Lot 3020. An extremely rare and superb jade ceremonial blade, yazhang, Shimao Culture, Shaanxi, Neolithic period; 37.5 cm, 14 3/4 in. Estimate 1,600,000 — 2,000,000 HKD. Lot sold 4,320,000 HKD. © Sotheby's 2018
with an elongated form flaring slightly towards the arched cutting edge with one subtly bevelled side, the opposite end flanked by angular projections and centred with a pierced aperture, each side finely incised with parallel lines, one with an additional incised triangular marking, the surface lustrously patinated to a variegated olive-green and brown colour highlighted with attractive beige striations.
Provenance: J.T. Tai & Co., New York, 1963.
Collection of Arthur M. Sackler.
Christie's New York, 13th/14th September 2012, lot 1002.
Note: Jade blades with teeth-like protrusions such as the present example are known as yazhang. Originating from the Longshan Culture in the Neolithic period, the distribution of the earliest prototypes is predominantly found in Shandong and Shaanxi Shenmu Shimao in the lower and central regions of the Yellow River. The production of yazhang was popular in the Xia and Shang dynasties but was abandoned by the late Shang dynasty. According to archaeological research and findings, Shimao yazhang can be dated to the late Longshan period to the Xia dynasty, making these enigmatic objects 4000 years old.
The function of yazhang has been an area of discussion and interpretations of it as a military implement have been suggested in ancient texts such as Zhouli [Rites of Zhou] Office of Spring, Dianrui, as well as Zheng Xuan's commentaries in the Eastern Han dynasty.
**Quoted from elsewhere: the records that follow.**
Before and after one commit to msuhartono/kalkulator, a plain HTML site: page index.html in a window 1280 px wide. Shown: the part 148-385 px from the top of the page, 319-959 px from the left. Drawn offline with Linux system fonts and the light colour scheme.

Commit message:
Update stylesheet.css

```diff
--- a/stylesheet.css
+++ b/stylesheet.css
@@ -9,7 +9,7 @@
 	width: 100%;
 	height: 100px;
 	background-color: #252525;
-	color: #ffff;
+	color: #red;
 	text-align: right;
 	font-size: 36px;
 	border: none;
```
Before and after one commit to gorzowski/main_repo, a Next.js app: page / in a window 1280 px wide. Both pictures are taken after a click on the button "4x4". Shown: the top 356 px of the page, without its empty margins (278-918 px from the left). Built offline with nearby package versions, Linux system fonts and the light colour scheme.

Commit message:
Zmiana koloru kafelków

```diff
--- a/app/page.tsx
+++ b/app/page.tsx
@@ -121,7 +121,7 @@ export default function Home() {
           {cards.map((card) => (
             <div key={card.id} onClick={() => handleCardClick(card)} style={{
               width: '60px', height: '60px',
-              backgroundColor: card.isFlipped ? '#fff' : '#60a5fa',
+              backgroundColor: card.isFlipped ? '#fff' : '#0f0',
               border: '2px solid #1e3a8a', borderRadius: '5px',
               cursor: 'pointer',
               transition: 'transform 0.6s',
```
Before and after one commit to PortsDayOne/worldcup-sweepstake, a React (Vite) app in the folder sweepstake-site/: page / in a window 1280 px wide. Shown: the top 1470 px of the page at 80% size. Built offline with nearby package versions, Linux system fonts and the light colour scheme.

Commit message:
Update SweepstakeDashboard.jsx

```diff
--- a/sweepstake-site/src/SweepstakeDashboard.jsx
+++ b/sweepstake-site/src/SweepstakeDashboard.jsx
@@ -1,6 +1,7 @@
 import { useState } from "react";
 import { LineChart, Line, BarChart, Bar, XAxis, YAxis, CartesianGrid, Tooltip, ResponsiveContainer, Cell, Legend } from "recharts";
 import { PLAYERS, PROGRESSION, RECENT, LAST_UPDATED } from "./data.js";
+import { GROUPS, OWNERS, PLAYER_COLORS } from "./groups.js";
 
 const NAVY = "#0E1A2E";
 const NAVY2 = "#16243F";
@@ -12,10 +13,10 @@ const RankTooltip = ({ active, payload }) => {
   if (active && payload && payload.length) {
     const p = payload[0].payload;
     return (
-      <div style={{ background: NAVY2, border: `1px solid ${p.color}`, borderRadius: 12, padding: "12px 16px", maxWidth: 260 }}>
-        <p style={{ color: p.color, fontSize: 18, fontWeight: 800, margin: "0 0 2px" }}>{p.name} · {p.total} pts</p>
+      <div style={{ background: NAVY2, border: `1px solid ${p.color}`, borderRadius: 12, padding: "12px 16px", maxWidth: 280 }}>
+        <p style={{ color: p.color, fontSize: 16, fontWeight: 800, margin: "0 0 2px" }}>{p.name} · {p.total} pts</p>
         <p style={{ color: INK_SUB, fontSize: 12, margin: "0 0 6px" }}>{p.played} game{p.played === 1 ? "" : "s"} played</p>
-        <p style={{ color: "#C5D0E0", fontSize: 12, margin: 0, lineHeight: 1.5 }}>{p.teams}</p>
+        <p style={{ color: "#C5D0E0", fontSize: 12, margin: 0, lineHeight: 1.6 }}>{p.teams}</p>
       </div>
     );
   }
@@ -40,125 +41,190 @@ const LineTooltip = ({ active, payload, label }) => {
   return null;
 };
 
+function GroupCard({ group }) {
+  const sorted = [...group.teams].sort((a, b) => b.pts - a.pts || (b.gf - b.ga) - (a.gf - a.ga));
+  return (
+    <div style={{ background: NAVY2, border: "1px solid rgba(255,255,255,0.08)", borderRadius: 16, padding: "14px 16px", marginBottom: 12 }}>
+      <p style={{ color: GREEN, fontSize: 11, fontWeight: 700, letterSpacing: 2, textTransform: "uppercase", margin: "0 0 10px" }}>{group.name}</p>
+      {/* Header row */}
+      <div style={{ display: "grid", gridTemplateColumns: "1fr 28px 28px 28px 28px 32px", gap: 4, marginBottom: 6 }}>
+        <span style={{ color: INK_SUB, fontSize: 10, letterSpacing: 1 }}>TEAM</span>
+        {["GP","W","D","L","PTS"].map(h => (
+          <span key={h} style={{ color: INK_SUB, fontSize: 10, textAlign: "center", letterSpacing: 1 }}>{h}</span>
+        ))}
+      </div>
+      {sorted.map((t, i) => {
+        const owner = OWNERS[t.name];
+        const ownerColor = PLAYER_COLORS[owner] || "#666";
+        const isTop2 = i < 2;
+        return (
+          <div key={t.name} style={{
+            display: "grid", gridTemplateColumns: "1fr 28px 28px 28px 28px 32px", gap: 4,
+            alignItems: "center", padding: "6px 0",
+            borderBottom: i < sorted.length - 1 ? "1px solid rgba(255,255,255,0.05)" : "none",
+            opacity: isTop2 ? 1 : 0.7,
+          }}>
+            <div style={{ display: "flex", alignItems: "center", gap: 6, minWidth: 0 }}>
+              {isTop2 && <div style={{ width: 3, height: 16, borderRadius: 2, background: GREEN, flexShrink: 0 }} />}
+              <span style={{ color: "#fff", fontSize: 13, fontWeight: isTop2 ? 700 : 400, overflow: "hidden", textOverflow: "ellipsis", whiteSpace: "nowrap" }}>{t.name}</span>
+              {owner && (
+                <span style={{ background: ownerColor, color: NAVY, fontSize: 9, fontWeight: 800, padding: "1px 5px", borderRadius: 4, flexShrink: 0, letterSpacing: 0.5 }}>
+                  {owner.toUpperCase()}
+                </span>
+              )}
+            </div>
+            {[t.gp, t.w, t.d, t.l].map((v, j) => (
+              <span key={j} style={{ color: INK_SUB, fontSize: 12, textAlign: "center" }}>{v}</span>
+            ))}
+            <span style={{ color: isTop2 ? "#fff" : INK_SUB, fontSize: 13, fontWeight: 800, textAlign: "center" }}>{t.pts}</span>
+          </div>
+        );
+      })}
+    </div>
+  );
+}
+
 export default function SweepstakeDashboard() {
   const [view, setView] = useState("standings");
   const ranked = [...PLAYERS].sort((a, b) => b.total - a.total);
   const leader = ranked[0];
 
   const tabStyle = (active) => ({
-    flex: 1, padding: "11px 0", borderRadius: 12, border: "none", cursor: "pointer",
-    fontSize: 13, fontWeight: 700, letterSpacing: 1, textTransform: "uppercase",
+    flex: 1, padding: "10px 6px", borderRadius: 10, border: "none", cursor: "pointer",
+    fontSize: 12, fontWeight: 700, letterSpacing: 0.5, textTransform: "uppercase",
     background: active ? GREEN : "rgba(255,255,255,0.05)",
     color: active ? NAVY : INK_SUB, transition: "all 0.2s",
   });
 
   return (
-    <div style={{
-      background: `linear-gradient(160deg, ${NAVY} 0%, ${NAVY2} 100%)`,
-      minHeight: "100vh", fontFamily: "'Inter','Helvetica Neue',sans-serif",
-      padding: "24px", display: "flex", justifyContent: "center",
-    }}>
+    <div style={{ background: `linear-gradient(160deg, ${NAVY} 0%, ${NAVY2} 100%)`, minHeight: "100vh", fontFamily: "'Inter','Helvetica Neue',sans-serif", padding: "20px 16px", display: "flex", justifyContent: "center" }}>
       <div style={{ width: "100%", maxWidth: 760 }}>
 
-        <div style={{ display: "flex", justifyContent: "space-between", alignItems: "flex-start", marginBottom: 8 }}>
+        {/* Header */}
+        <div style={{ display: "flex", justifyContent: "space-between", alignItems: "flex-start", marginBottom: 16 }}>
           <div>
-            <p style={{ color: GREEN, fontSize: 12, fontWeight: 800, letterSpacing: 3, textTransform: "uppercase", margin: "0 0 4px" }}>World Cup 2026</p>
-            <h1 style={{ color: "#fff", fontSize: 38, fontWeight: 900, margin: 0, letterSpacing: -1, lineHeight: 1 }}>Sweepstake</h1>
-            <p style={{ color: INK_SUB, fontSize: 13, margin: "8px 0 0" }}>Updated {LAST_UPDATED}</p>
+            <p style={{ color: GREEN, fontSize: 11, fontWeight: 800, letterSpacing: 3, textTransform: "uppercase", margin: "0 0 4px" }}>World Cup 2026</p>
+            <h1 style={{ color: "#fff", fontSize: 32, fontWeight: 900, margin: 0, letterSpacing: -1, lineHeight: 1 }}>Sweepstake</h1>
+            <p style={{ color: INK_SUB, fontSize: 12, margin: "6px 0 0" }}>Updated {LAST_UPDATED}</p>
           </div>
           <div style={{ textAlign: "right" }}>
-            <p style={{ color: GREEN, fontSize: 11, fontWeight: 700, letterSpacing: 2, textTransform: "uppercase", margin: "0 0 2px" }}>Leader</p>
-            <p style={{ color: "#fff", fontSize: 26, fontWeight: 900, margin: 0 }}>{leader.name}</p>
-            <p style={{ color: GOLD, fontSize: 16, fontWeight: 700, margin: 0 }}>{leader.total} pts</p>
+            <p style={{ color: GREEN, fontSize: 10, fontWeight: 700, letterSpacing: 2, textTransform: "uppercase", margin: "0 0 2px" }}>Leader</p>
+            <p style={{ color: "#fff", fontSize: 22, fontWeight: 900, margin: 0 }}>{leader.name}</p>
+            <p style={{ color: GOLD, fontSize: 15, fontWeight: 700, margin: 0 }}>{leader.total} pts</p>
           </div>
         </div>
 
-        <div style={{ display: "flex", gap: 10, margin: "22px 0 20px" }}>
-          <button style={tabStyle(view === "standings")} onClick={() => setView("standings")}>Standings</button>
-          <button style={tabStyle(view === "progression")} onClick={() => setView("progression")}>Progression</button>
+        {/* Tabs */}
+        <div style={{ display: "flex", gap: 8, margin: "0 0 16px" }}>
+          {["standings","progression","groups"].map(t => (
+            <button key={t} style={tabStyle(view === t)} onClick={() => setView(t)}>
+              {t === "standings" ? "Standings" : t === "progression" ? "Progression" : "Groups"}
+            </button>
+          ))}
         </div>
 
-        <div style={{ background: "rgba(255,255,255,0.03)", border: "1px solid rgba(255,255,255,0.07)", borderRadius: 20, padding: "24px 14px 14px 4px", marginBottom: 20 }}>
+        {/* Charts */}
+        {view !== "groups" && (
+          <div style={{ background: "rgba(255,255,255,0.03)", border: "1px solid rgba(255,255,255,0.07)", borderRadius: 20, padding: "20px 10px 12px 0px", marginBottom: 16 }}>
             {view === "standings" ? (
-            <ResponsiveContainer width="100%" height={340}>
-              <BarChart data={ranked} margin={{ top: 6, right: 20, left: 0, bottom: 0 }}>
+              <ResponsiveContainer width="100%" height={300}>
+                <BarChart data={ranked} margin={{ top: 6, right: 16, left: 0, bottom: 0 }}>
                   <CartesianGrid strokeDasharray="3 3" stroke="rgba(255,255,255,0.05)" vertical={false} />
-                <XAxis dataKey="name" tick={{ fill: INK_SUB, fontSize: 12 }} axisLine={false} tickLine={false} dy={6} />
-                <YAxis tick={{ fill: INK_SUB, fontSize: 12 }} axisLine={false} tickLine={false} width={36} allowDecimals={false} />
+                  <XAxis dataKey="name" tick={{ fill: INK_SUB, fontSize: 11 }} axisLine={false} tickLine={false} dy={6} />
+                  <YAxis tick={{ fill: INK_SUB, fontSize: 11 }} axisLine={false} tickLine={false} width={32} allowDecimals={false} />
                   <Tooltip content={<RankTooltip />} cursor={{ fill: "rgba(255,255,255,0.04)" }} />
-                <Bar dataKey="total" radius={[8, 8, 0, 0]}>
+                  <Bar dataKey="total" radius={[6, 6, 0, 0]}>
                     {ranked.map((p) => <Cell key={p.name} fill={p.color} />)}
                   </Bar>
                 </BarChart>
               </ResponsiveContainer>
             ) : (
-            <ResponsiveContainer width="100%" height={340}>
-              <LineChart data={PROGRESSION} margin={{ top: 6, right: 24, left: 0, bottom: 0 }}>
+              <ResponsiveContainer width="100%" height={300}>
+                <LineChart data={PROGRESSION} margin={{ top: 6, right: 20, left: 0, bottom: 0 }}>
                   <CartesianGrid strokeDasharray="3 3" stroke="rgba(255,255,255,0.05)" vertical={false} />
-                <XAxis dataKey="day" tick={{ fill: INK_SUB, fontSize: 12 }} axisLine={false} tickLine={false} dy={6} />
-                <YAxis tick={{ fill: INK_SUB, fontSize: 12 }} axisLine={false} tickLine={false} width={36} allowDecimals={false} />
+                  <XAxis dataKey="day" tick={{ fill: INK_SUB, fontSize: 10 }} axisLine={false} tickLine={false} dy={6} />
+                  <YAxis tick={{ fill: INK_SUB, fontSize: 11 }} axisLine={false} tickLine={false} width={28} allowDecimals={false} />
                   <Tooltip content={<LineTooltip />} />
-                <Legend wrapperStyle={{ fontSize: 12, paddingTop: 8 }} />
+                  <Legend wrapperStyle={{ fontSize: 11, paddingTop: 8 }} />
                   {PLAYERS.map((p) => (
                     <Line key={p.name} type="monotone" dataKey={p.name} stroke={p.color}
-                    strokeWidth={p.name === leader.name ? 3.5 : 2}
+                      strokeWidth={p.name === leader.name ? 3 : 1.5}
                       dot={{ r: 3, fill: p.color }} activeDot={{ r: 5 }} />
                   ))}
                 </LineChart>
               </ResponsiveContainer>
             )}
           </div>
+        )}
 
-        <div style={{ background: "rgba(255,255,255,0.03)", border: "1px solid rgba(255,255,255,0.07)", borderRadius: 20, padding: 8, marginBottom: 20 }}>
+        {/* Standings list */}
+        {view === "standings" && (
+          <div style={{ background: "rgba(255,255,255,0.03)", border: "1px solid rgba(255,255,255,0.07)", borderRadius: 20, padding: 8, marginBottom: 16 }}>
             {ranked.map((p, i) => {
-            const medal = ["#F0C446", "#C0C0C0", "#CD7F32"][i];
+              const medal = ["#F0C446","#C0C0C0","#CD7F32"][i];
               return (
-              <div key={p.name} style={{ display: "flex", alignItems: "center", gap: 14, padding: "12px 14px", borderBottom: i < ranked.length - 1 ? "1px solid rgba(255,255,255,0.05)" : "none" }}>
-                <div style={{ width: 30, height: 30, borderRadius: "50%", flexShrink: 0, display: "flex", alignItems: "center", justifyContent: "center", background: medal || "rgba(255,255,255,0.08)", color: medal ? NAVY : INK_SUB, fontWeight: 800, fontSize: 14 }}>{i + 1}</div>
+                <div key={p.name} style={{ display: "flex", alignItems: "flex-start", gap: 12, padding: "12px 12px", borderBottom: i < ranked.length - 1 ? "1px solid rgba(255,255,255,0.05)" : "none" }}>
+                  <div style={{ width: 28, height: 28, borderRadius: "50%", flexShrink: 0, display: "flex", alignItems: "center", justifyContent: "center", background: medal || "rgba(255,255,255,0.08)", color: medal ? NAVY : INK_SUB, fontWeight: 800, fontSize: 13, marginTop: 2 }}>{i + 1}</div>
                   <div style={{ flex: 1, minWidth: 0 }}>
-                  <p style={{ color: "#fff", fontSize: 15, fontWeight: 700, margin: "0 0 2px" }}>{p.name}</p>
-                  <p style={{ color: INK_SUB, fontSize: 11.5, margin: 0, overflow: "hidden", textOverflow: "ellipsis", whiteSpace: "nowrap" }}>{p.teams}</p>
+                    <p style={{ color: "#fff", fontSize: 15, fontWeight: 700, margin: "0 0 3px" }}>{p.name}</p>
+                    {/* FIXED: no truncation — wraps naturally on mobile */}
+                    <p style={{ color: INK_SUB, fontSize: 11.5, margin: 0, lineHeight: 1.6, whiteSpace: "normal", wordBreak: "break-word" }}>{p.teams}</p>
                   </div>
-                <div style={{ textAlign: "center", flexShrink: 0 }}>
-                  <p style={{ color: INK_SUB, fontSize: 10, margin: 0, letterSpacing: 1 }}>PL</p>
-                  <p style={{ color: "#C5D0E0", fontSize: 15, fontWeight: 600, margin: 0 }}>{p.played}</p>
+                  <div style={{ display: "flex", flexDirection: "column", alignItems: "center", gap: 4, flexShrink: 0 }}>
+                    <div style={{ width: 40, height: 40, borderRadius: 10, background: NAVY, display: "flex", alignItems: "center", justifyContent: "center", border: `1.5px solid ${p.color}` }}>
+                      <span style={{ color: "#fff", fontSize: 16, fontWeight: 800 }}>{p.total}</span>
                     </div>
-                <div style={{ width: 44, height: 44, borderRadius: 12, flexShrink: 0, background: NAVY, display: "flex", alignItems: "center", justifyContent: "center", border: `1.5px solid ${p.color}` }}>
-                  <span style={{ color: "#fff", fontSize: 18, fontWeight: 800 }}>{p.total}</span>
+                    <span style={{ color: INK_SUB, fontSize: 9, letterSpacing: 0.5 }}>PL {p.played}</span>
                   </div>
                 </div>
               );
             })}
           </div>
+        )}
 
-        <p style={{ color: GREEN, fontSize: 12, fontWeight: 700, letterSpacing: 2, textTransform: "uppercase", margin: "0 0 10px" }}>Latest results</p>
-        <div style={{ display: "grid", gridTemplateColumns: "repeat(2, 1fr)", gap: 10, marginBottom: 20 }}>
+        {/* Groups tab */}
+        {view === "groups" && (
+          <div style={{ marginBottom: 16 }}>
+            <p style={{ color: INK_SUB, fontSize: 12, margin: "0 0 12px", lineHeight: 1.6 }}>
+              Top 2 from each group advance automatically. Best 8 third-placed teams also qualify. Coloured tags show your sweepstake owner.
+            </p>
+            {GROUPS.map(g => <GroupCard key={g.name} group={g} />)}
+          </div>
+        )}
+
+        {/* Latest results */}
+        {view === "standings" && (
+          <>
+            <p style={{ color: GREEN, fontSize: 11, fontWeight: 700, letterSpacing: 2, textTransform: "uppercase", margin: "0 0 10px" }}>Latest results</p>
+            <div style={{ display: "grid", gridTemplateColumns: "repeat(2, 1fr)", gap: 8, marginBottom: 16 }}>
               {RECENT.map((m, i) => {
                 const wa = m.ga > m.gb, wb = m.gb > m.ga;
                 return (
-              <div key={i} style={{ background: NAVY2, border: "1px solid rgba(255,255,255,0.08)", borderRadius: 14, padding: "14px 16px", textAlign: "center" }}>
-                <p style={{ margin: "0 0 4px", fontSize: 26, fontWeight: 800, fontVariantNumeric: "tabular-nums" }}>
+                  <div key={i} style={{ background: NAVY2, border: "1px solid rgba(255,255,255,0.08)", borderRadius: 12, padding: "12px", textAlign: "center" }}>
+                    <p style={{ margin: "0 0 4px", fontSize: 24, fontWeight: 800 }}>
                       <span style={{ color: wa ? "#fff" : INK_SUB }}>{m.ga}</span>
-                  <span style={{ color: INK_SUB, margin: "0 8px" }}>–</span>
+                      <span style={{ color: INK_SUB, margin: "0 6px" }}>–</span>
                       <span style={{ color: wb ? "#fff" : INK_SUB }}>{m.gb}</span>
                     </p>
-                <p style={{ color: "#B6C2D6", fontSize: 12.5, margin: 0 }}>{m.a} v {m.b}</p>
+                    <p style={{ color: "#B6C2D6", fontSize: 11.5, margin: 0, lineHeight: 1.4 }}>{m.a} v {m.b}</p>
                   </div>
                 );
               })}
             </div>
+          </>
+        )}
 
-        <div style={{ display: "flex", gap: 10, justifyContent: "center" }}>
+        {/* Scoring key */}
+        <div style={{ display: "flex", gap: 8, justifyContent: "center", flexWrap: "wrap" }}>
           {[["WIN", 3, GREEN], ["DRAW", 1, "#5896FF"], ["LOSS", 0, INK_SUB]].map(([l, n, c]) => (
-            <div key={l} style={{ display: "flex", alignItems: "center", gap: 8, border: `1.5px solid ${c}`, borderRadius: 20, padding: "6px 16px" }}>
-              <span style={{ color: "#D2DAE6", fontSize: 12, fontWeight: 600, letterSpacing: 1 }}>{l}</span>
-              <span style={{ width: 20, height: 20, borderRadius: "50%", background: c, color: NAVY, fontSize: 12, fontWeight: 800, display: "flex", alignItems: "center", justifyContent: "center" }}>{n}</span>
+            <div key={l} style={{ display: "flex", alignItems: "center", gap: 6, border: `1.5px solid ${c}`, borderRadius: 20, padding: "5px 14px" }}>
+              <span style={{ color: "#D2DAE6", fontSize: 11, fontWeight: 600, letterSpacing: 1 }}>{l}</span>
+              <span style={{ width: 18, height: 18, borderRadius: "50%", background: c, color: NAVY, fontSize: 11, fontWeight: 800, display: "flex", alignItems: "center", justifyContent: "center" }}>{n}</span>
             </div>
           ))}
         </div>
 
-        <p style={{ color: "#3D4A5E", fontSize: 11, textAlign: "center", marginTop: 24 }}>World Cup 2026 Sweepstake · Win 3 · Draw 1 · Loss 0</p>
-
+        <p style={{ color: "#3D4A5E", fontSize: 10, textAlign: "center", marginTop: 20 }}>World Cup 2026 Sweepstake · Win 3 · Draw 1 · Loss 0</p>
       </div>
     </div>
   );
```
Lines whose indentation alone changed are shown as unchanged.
Archaeological excavations from sacrificial pits have, however, indicated that yazhang was in fact ceremonial objects.